President Obama visited Ground Zero Thursday for a symbolic wreath-laying ceremony.
President Obama paid his first visit as Commander-in-Chief to Ground Zero on Thursday, following the death of Osama bin Laden on Sunday.
The President met with firefighters, police officers, elected officials and family members of 9/11 victims. Politicians at the gathering included New Jersey Governor Chris Christie, U.S. Senators Frank Lautenberg and Robert Menendez, Senator Charles Schumer and Representative Charles Rangel.
During the ceremony President Obama laid two wreaths: one at the site where the towers collapsed, and another at the foot of the "Survivor Tree", which managed to survive the terrorist attacks.
Elected officials collectively agreed that bin Laden's death lifted a weight off of the shoulders of family members of those who died on 9/11.
"It's a relief," said Connecticut Governor Dan Malloy. "Clearly the President was not of a celebratory mind. There was no celebration, bravado, but a somber moment."
"It certainly gives us a happier chapter," said New York Congressman Anthony Weiner. "A lot of Americans want to put an exclamation point on the accomplishments of those Navy Seals, so I think that's what this is."

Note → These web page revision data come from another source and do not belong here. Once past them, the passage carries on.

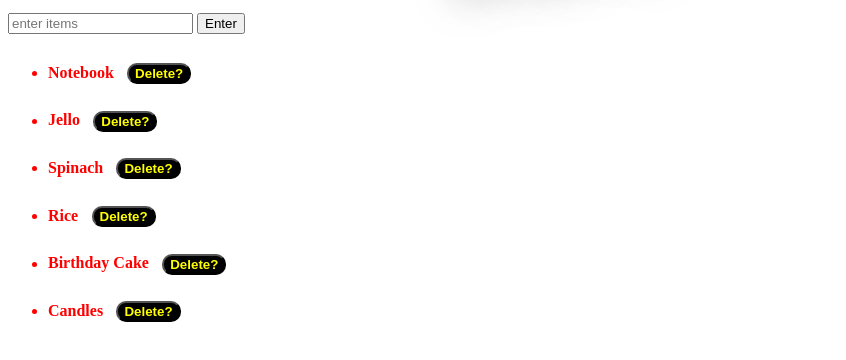
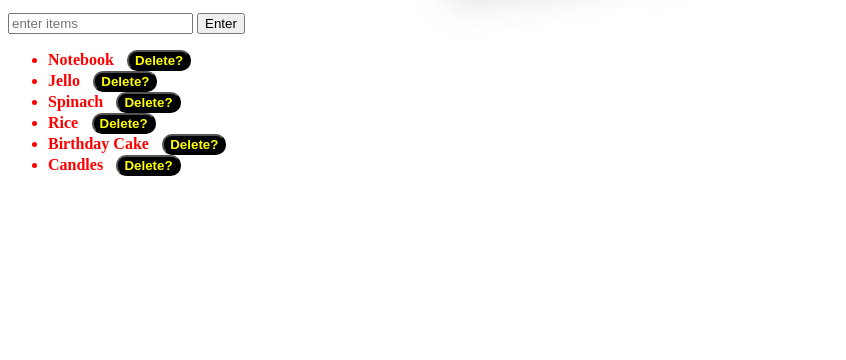
Before and after one commit to jnovak5/notepad, a plain HTML site: page index.html in a window 1280 px wide. Shown: the part 120-480 px from the top of the page, without its empty margins (0-846 px from the left). Drawn offline with Linux system fonts and the light colour scheme.

Commit message:
Update style.css

```diff
--- a/style.css
+++ b/style.css
@@ -36,5 +36,5 @@ li {
   font-weight: bolder;
   background-color: black;
   border-radius: 10px;
-  margin: 1em;
+  margin-left: 1em;
 }
```
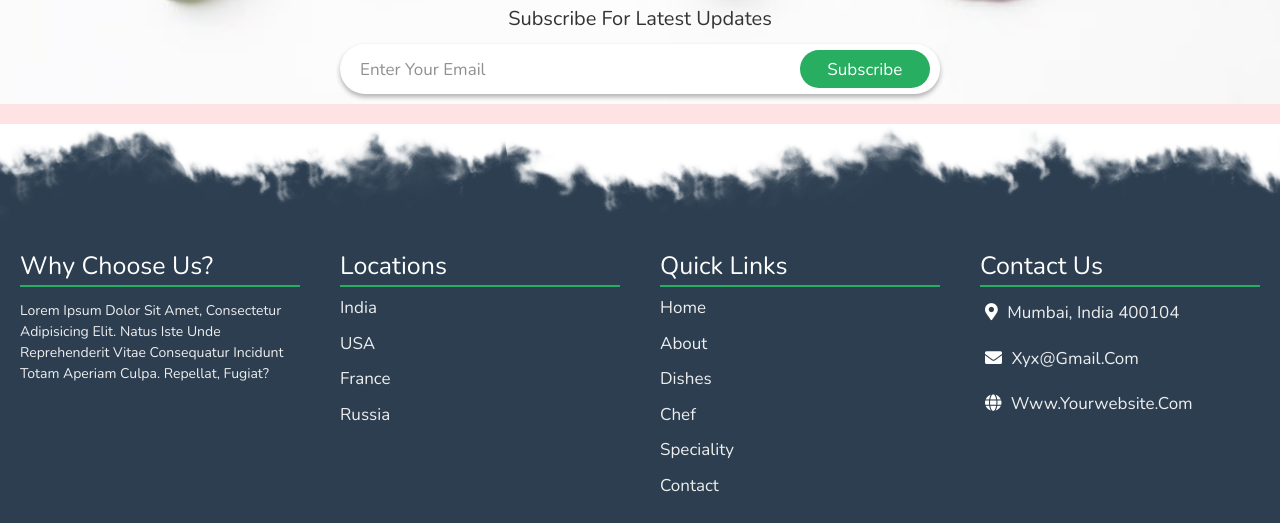
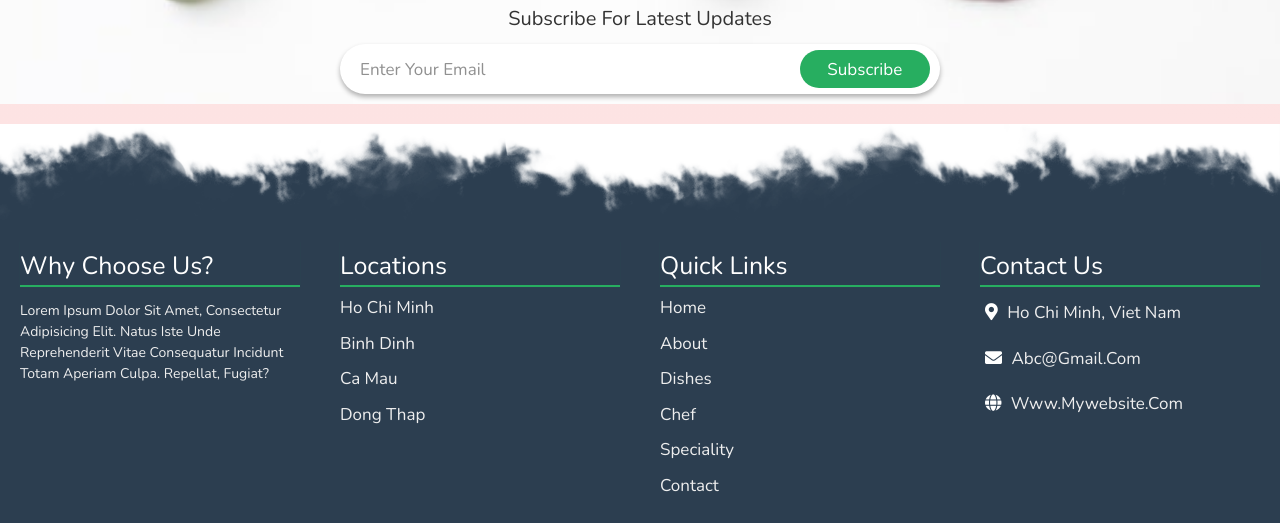
Before and after one commit to BuiXuanThong/CNPM-Real, a plain HTML site: page index.html in a window 1280 px wide. Shown: the part 8571-9094 px from the top of the page. Drawn offline with nearby package versions, Linux system fonts and the light colour scheme.

Commit message:
Update index.html

```diff
--- a/index.html
+++ b/index.html
@@ -946,10 +946,10 @@
 
             <div class="box">
                 <h3 class="heading"> <span>locations</span> </h3>
-                <a href="#">india</a>
-                <a href="#">USA</a>
-                <a href="#">france</a>
-                <a href="#">russia</a>
+                <a href="#">Ho Chi Minh</a>
+                <a href="#">Binh Dinh</a>
+                <a href="#">Ca Mau</a>
+                <a href="#">Dong Thap</a>
             </div>
 
             <div class="box">
@@ -964,9 +964,9 @@
 
             <div class="box">
                 <h3 class="heading"> <span>contact us</span> </h3>
-                <p> <i class="fas fa-map-marker-alt"></i> mumbai, india 400104 </p>
-                <p> <i class="fas fa-envelope"></i> xyx@gmail.com </p>
-                <p> <i class="fas fa-globe"></i> www.yourwebsite.com </p>
+                <p> <i class="fas fa-map-marker-alt"></i> Ho Chi Minh, Viet Nam </p>
+                <p> <i class="fas fa-envelope"></i> abc@gmail.com </p>
+                <p> <i class="fas fa-globe"></i> www.mywebsite.com </p>
             </div>
 
         </div>
```
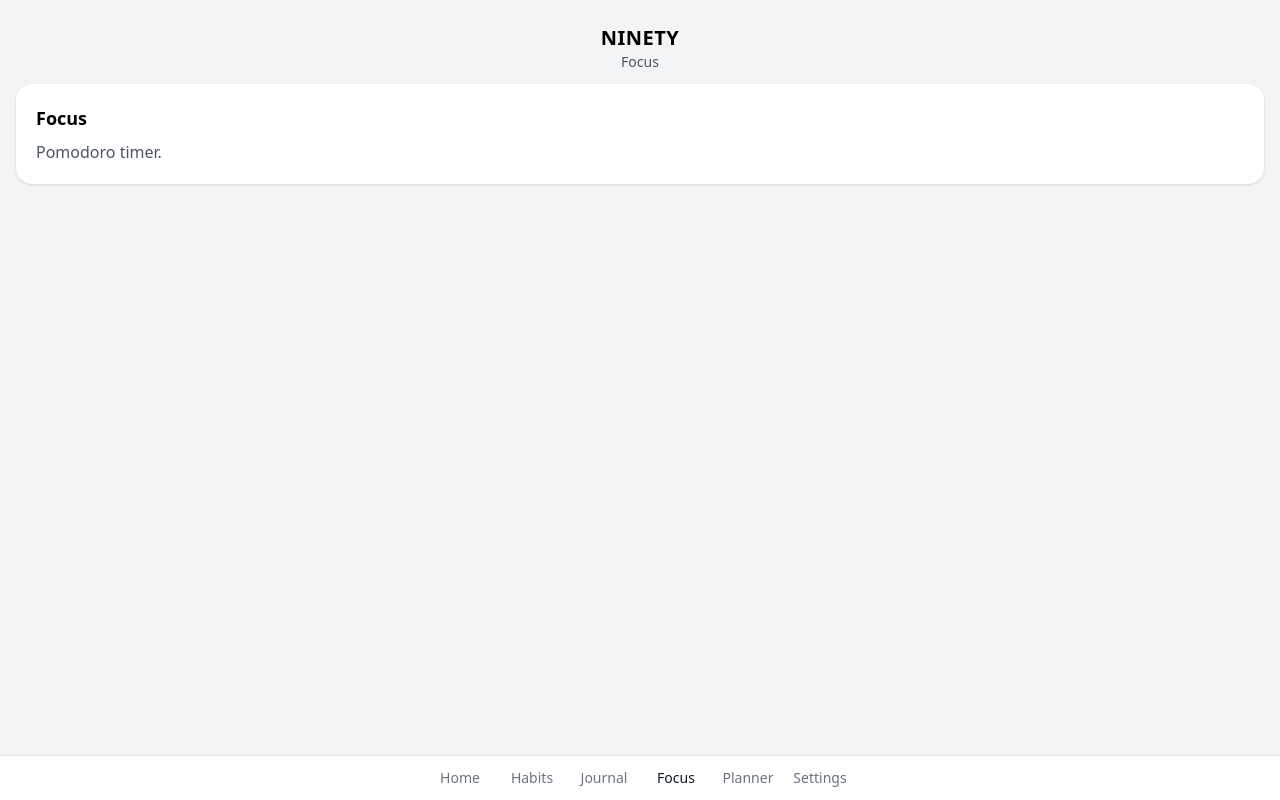
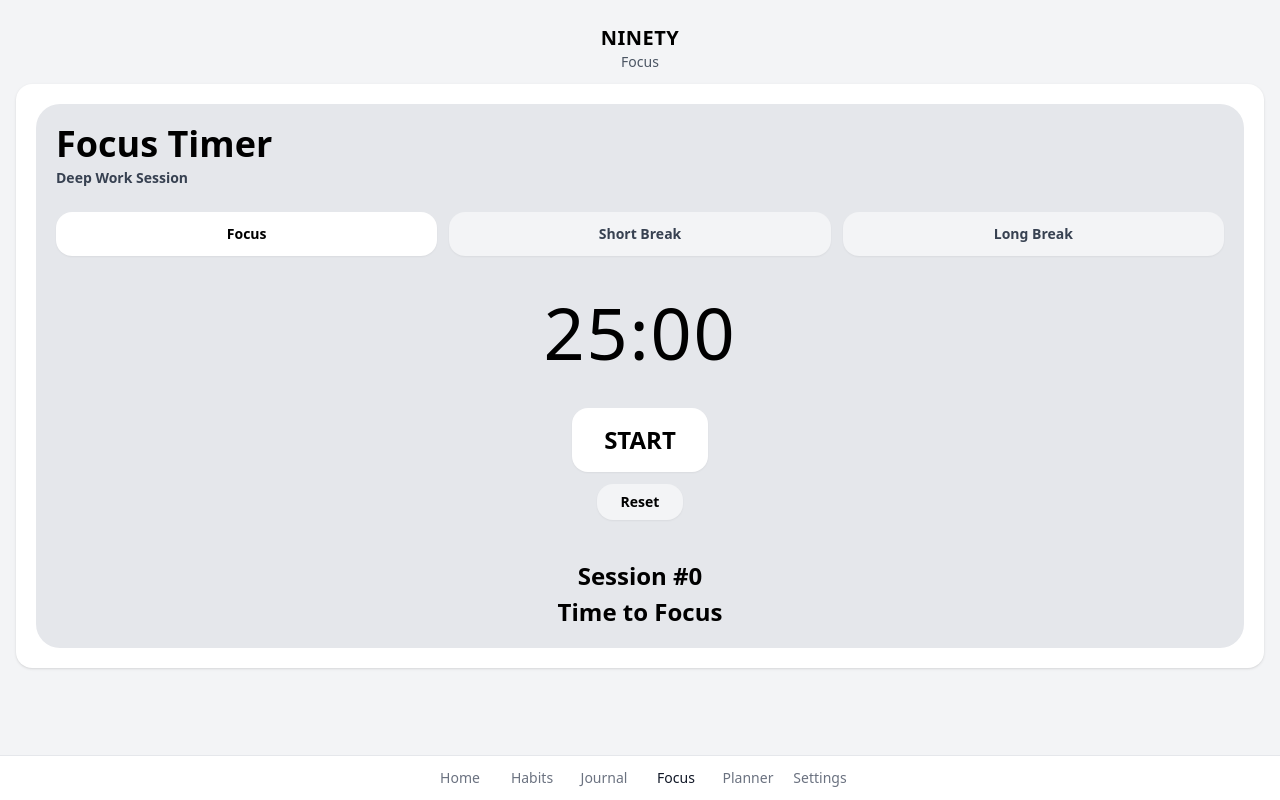
Before and after one commit to ArminHFD/ninety, a React (Vite) app: page / in a window 1280 px wide. Both pictures are taken after a click on the button "Focus". Built offline with nearby package versions, Linux system fonts and the light colour scheme.

Commit message:
Implemented the focus timer with Pomodoro modes and timer logic

```diff
--- a/src/pages/Focus.jsx
+++ b/src/pages/Focus.jsx
@@ -1,10 +1,191 @@
+import { useEffect, useState } from "react";
+import { load, save } from "../utils/storage";
+
+const STORAGE_KEY = "ninety.focus";
+
+const TIMES = {
+  focus: 25 * 60,
+  shortBreak: 5 * 60,
+  longBreak: 15 * 60,
+};
+
+function todayKey() {
+  const d = new Date();
+  return d.toISOString().slice(0, 10);
+}
+
+function formatTime(seconds) {
+  const mins = Math.floor(seconds / 60);
+  const secs = seconds % 60;
+
+  return `${String(mins).padStart(2, "0")}:${String(secs).padStart(2, "0")}`;
+}
+
 export default function Focus() {
-    return (
-      <div>
-        <h2 className="text-lg font-semibold">Focus</h2>
-        <p className="mt-2 text-gray-600">
-          Pomodoro timer.
-        </p>
+  const dateKey = todayKey();
+  const dailyFocusKey = `ninety.focus.sessions.${dateKey}`;
+
+  const savedData = load(STORAGE_KEY, {
+    mode: "focus",
+    timeLeft: TIMES.focus,
+    isRunning: false,
+    endTime: null,
+  });
+
+  const [mode, setMode] = useState(savedData.mode);
+  const [timeLeft, setTimeLeft] = useState(savedData.timeLeft);
+  const [isRunning, setIsRunning] = useState(savedData.isRunning);
+  const [endTime, setEndTime] = useState(savedData.endTime);
+  const [sessionCount, setSessionCount] = useState(() => load(dailyFocusKey, 0));
+
+  useEffect(() => {
+    save(STORAGE_KEY, {
+      mode,
+      timeLeft,
+      isRunning,
+      endTime,
+    });
+  }, [mode, timeLeft, isRunning, endTime]);
+
+  useEffect(() => {
+    save(dailyFocusKey, sessionCount);
+  }, [dailyFocusKey, sessionCount]);
+
+  useEffect(() => {
+    if (!isRunning || !endTime) return;
+
+    const timer = setInterval(() => {
+      const now = Date.now();
+      const remaining = Math.ceil((endTime - now) / 1000);
+
+      if (remaining <= 0) {
+        clearInterval(timer);
+        setTimeLeft(0);
+        setIsRunning(false);
+        setEndTime(null);
+
+        if (mode === "focus") {
+          setSessionCount((count) => count + 1);
+        }
+      } else {
+        setTimeLeft(remaining);
+      }
+    }, 1000);
+
+    return () => clearInterval(timer);
+  }, [isRunning, endTime, mode]);
+
+  useEffect(() => {
+    if (isRunning && endTime) {
+      const now = Date.now();
+      const remaining = Math.ceil((endTime - now) / 1000);
+
+      if (remaining > 0) {
+        setTimeLeft(remaining);
+      } else {
+        setTimeLeft(0);
+        setIsRunning(false);
+        setEndTime(null);
+      }
+    }
+  }, []);
+
+  function getModeTime(newMode) {
+    if (newMode === "focus") return TIMES.focus;
+    if (newMode === "shortBreak") return TIMES.shortBreak;
+    return TIMES.longBreak;
+  }
+
+  function changeMode(newMode) {
+    setMode(newMode);
+    setIsRunning(false);
+    setEndTime(null);
+    setTimeLeft(getModeTime(newMode));
+  }
+
+  function handleStartPause() {
+    if (isRunning) {
+      setIsRunning(false);
+      setEndTime(null);
+    } else {
+      const finishTime = Date.now() + timeLeft * 1000;
+      setEndTime(finishTime);
+      setIsRunning(true);
+    }
+  }
+
+  function handleReset() {
+    setIsRunning(false);
+    setEndTime(null);
+    setTimeLeft(getModeTime(mode));
+  }
+
+  function getSubtitle() {
+    if (mode === "focus") return "Time to Focus";
+    if (mode === "shortBreak") return "Take a Short Break";
+    return "Take a Long Break";
+  }
+
+  return (
+    <div className="rounded-3xl bg-gray-200 p-5">
+      <h2 className="text-4xl font-extrabold">Focus Timer</h2>
+      <p className="mt-1 text-sm font-semibold text-gray-700">
+        Deep Work Session
+      </p>
+
+      <div className="mt-6 flex justify-between gap-3">
+        <button
+          onClick={() => changeMode("focus")}
+          className={`flex-1 rounded-2xl px-4 py-3 text-sm font-semibold shadow-sm ${
+            mode === "focus" ? "bg-white text-black" : "bg-gray-100 text-gray-700"
+          }`}
+        >
+          Focus
+        </button>
+
+        <button
+          onClick={() => changeMode("shortBreak")}
+          className={`flex-1 rounded-2xl px-4 py-3 text-sm font-semibold shadow-sm ${
+            mode === "shortBreak" ? "bg-white text-black" : "bg-gray-100 text-gray-700"
+          }`}
+        >
+          Short Break
+        </button>
+
+        <button
+          onClick={() => changeMode("longBreak")}
+          className={`flex-1 rounded-2xl px-4 py-3 text-sm font-semibold shadow-sm ${
+            mode === "longBreak" ? "bg-white text-black" : "bg-gray-100 text-gray-700"
+          }`}
+        >
+          Long Break
+        </button>
       </div>
-    );
-  }
+
+      <div className="mt-10 text-center text-7xl font-light tracking-wide">
+        {formatTime(timeLeft)}
+      </div>
+
+      <div className="mt-10 flex flex-col items-center gap-3">
+        <button
+          onClick={handleStartPause}
+          className="rounded-2xl bg-white px-8 py-4 text-2xl font-semibold shadow-sm"
+        >
+          {isRunning ? "PAUSE" : "START"}
+        </button>
+
+        <button
+          onClick={handleReset}
+          className="rounded-2xl bg-gray-100 px-6 py-2 text-sm font-semibold shadow-sm"
+        >
+          Reset
+        </button>
+      </div>
+
+      <div className="mt-10 text-center">
+        <div className="text-2xl font-semibold">Session #{sessionCount}</div>
+        <div className="mt-1 text-2xl font-semibold">{getSubtitle()}</div>
+      </div>
+    </div>
+  );
+}
```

Outside of the ceremony, cheering crowds gathered hoping to get a glimpse of the President.